**The problem**
Look through the records and copy each line with the string "clip" in it.

**Supplied information**
○ ○ ○

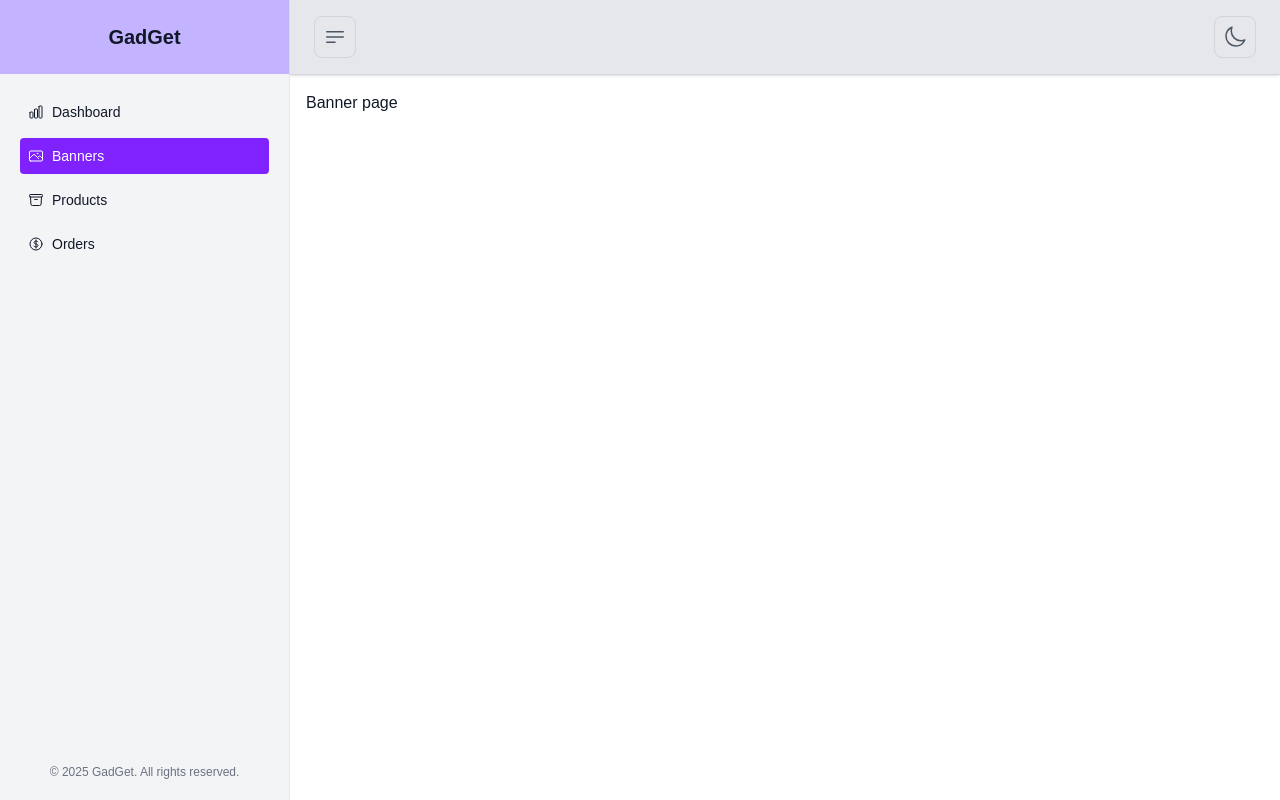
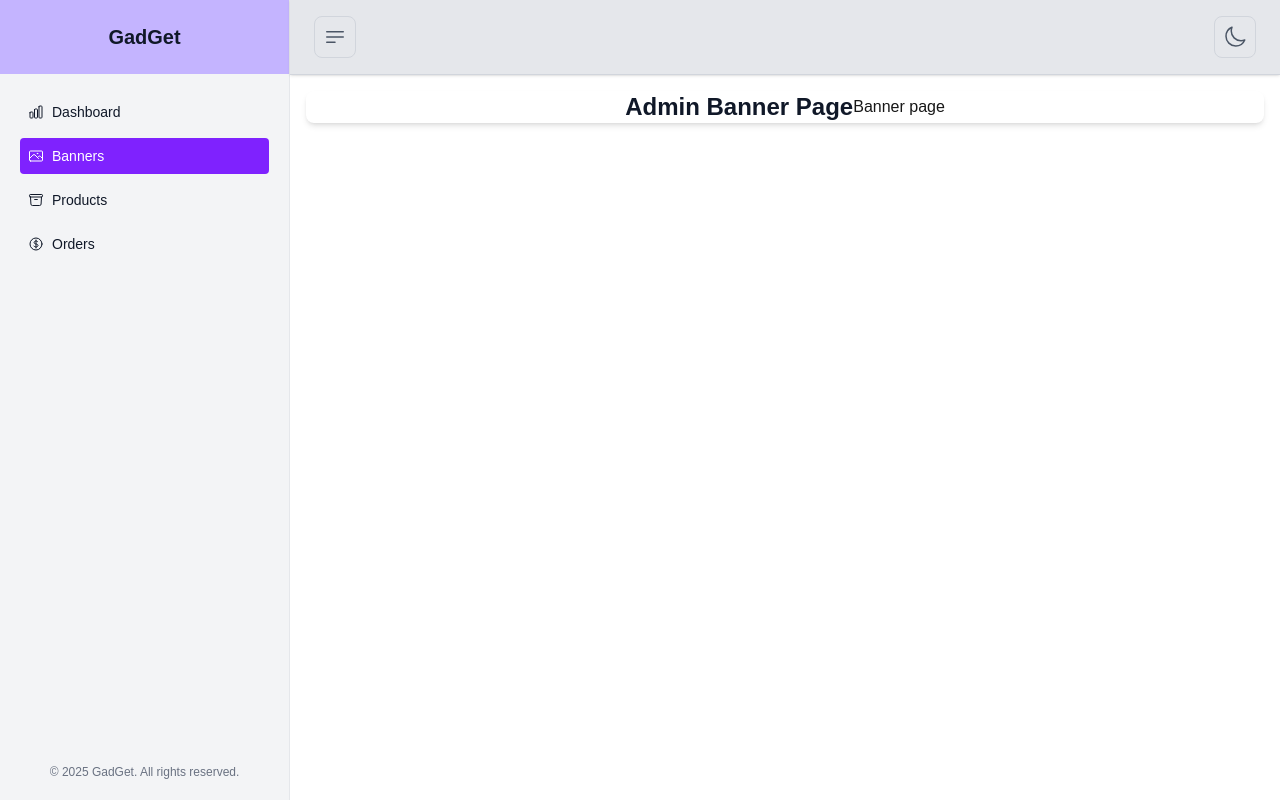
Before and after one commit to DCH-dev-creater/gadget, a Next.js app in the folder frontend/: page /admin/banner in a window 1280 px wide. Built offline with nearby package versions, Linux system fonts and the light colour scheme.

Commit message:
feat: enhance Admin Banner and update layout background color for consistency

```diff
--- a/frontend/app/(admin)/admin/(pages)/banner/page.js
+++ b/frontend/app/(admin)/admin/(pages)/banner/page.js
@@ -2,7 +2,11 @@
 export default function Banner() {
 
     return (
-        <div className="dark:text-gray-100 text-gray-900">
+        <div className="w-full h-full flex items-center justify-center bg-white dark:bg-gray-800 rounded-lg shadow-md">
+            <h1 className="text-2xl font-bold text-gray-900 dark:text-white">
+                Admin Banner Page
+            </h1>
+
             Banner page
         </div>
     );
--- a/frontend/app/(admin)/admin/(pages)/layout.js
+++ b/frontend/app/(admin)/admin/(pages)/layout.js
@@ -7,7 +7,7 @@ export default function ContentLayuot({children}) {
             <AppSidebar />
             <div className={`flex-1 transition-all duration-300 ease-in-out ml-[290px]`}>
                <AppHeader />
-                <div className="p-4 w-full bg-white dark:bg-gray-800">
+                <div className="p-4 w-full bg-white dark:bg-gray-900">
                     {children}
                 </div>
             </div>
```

○ ○ ○

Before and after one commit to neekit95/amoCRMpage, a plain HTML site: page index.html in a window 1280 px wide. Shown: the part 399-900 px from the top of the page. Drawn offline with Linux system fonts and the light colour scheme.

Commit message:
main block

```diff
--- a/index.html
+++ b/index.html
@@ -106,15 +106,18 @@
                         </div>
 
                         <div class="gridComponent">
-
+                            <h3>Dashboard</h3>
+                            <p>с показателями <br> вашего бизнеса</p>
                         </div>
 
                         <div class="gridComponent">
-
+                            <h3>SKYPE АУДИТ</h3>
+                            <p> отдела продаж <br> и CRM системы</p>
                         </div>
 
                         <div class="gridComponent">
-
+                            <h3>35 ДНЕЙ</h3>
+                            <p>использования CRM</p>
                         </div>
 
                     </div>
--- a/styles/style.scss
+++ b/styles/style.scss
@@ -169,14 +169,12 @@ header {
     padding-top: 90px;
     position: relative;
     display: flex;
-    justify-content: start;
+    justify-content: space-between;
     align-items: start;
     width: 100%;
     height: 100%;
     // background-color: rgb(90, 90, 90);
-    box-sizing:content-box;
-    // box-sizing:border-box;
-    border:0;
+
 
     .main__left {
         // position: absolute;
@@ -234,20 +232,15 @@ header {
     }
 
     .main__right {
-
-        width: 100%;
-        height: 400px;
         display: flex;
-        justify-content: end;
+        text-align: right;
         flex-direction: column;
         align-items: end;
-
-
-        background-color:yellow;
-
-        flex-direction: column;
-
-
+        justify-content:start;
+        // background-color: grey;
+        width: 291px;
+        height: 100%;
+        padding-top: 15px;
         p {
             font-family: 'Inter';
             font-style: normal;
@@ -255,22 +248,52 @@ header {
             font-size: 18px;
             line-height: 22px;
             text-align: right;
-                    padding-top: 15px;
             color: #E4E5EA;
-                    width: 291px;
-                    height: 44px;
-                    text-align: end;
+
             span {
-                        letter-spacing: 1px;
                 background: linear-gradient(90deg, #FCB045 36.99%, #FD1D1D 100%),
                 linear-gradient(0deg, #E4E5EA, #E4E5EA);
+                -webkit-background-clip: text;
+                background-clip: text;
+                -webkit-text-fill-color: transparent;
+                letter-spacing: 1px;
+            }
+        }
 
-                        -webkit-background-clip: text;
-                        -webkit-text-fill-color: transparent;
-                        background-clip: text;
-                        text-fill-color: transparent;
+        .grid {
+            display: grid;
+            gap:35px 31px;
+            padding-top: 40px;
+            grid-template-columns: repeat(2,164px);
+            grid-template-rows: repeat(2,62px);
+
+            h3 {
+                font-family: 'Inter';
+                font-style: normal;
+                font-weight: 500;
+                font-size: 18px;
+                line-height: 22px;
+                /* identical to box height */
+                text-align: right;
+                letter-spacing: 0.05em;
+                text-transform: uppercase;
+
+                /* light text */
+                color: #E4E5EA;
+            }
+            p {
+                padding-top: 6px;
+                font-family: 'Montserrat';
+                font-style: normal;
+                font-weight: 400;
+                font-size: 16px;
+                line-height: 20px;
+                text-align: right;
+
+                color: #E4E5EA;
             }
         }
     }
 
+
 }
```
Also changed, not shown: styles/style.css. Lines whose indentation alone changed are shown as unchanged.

○ ○ ○

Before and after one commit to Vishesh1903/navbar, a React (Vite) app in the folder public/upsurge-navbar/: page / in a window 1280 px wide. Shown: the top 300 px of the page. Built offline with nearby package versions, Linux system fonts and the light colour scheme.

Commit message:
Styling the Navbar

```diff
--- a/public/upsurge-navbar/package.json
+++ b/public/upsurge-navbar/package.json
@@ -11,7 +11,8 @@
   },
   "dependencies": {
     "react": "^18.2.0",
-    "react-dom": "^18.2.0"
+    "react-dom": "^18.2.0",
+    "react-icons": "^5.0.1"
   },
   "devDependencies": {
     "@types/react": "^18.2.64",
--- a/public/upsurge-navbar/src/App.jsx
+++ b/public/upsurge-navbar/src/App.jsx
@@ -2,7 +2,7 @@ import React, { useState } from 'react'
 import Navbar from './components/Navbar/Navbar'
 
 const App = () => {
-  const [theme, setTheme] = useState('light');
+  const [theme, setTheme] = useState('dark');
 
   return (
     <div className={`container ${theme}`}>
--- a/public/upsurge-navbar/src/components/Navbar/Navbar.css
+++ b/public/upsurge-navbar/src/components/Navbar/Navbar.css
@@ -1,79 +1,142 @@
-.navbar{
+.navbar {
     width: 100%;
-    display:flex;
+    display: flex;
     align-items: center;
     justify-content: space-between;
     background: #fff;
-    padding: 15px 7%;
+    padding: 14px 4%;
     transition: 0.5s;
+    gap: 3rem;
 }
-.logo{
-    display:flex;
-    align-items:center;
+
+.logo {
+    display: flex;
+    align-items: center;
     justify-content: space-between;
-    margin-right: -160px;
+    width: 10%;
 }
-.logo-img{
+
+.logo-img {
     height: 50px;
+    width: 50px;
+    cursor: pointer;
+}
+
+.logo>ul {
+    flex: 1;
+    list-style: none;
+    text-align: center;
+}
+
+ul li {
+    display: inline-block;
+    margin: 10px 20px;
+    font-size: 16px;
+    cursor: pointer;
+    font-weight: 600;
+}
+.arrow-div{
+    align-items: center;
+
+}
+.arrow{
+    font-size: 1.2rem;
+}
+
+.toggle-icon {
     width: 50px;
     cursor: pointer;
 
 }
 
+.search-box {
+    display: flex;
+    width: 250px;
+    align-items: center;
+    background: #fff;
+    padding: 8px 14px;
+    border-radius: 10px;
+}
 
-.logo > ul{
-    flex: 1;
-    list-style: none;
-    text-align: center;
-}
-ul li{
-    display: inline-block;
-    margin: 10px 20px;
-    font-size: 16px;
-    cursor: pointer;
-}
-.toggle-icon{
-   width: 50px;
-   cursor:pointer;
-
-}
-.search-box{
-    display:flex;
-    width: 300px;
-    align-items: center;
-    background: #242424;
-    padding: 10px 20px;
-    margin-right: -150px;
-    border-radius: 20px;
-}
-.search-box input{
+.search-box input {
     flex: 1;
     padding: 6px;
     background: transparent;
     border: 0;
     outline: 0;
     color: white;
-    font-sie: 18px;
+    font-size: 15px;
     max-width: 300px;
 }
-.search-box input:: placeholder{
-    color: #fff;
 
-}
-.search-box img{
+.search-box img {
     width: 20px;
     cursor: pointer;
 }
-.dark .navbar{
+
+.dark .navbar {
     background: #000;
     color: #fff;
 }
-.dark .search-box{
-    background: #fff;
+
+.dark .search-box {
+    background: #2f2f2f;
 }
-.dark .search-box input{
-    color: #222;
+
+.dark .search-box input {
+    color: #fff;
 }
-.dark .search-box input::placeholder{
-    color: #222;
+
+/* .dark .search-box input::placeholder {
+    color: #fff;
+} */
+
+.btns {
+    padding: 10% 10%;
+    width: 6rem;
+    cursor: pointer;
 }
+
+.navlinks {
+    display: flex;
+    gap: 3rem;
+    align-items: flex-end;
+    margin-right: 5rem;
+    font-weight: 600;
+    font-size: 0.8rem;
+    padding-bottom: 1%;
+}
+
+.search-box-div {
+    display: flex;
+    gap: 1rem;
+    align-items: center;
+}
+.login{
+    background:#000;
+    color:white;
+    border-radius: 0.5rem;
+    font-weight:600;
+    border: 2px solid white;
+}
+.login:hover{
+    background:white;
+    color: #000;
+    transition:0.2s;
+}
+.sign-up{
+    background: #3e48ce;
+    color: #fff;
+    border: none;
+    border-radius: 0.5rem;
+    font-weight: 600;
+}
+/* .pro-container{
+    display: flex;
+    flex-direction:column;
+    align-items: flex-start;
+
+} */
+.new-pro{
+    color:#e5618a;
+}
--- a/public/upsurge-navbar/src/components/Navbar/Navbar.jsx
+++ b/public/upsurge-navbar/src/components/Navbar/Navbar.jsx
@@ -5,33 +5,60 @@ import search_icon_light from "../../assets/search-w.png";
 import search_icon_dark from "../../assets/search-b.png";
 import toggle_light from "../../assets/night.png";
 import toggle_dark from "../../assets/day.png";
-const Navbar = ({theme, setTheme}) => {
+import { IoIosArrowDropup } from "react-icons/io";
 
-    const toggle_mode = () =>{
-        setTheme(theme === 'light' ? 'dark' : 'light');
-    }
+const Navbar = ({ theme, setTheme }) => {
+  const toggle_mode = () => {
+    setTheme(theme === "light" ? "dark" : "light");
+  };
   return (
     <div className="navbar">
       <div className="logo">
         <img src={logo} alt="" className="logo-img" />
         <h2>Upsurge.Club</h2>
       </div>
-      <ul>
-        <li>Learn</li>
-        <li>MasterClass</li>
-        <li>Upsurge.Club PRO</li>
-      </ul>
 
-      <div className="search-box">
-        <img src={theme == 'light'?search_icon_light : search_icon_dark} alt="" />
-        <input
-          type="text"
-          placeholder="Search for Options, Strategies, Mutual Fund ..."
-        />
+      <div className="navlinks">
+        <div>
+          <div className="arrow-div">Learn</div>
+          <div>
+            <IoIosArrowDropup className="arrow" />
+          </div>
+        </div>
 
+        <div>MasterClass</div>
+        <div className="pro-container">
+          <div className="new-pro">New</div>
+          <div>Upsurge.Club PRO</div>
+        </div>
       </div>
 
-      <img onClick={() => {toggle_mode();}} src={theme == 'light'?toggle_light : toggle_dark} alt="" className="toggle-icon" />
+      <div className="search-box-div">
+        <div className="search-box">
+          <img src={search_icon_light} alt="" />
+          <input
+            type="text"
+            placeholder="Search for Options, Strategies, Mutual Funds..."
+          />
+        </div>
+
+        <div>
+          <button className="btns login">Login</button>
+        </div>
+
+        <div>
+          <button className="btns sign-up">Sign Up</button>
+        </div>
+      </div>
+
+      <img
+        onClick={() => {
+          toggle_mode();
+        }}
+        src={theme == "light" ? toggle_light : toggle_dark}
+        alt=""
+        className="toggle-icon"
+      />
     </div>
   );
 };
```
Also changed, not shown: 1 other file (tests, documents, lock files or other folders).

○ ○ ○

**Solution**
+                -webkit-background-clip: text;
+                background-clip: text;
-                        -webkit-background-clip: text;
-                        background-clip: text;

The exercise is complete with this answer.